● **Exercise brief**
Bring together every line in the data that includes "site".

════════

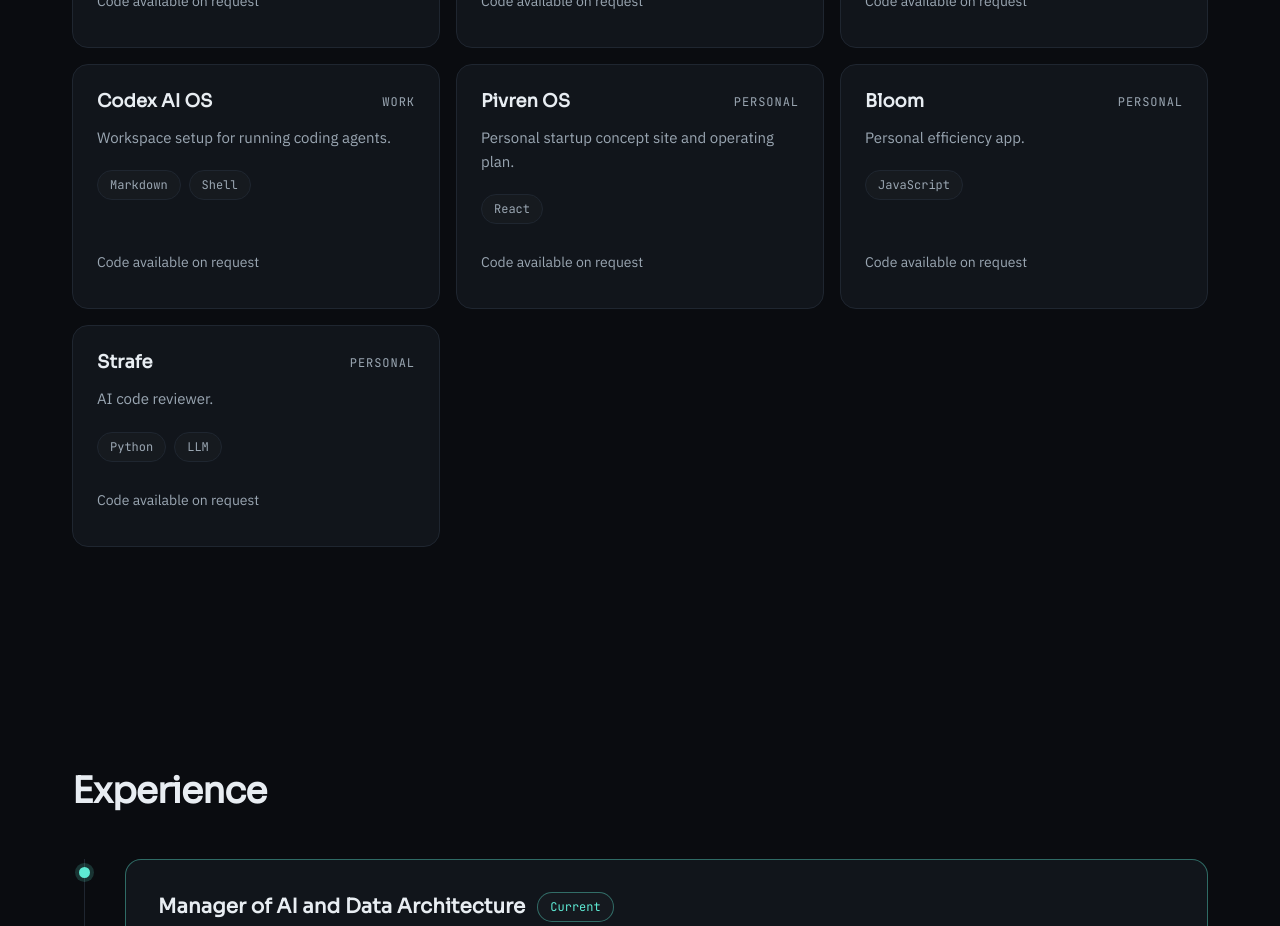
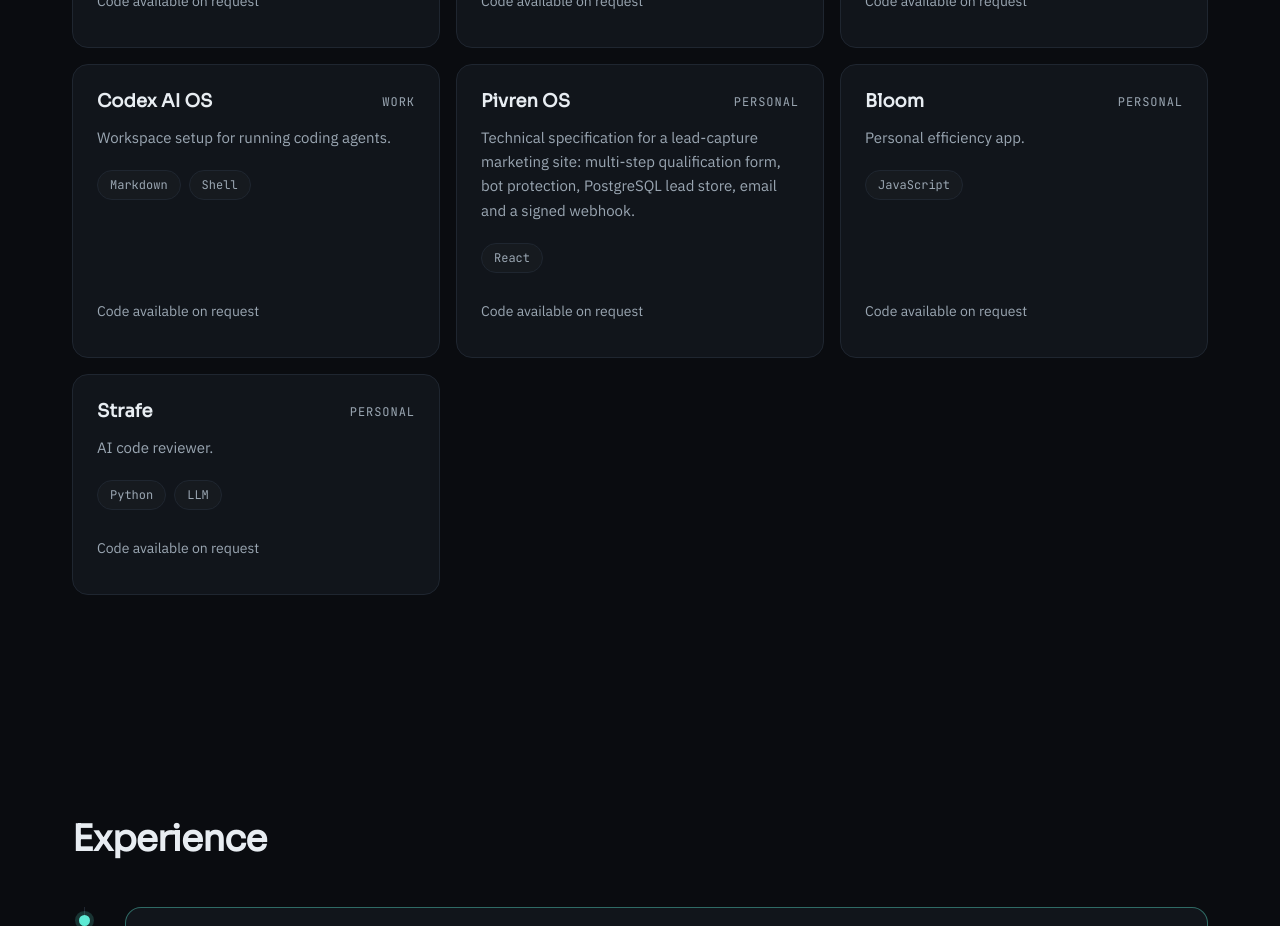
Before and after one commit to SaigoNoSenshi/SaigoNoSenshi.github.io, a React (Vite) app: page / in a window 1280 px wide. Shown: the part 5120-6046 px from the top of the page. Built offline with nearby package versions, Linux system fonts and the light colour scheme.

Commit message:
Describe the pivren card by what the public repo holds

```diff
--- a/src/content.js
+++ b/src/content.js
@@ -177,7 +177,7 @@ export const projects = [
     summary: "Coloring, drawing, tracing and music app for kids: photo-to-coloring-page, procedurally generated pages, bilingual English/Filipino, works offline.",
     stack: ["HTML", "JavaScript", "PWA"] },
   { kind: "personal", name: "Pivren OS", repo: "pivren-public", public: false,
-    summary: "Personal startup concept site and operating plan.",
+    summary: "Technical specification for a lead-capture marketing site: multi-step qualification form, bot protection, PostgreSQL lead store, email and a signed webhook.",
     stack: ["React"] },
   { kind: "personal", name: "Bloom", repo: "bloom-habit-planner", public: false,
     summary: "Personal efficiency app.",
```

════════

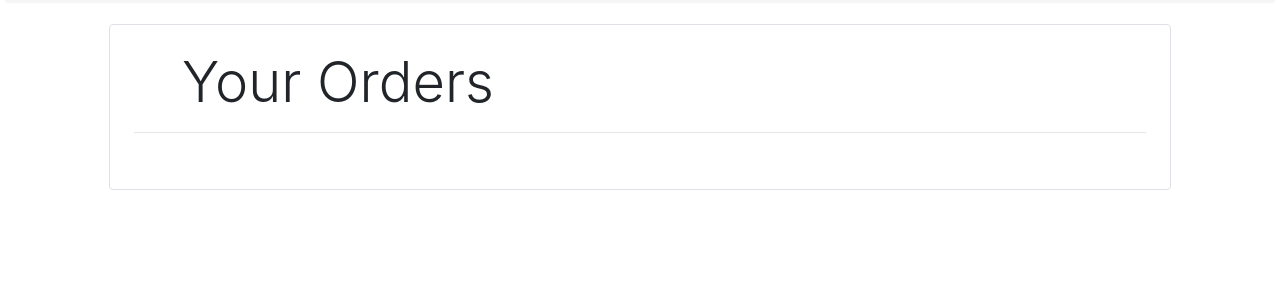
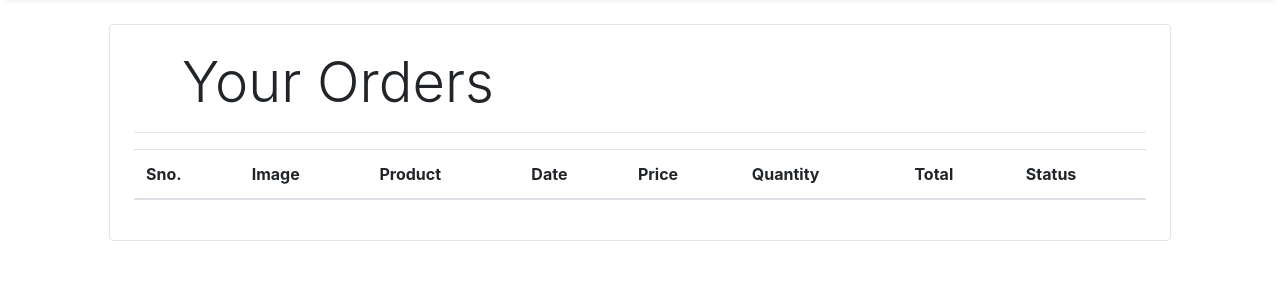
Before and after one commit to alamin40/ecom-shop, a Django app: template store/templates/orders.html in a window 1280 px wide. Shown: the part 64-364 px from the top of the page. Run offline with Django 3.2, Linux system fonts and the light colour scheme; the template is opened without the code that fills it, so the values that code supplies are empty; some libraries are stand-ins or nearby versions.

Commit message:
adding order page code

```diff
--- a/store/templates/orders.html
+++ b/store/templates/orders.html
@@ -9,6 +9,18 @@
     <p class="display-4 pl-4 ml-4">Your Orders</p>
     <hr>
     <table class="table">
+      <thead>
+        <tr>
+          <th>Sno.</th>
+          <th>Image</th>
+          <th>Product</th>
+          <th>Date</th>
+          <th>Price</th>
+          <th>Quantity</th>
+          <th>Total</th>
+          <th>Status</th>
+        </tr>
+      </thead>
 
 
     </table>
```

════════

● **Answer below**
-    summary: "Personal startup concept site and operating plan.",
+    summary: "Technical specification for a lead-capture marketing site: multi-step qualification form, bot protection, PostgreSQL lead store, email and a signed webhook.",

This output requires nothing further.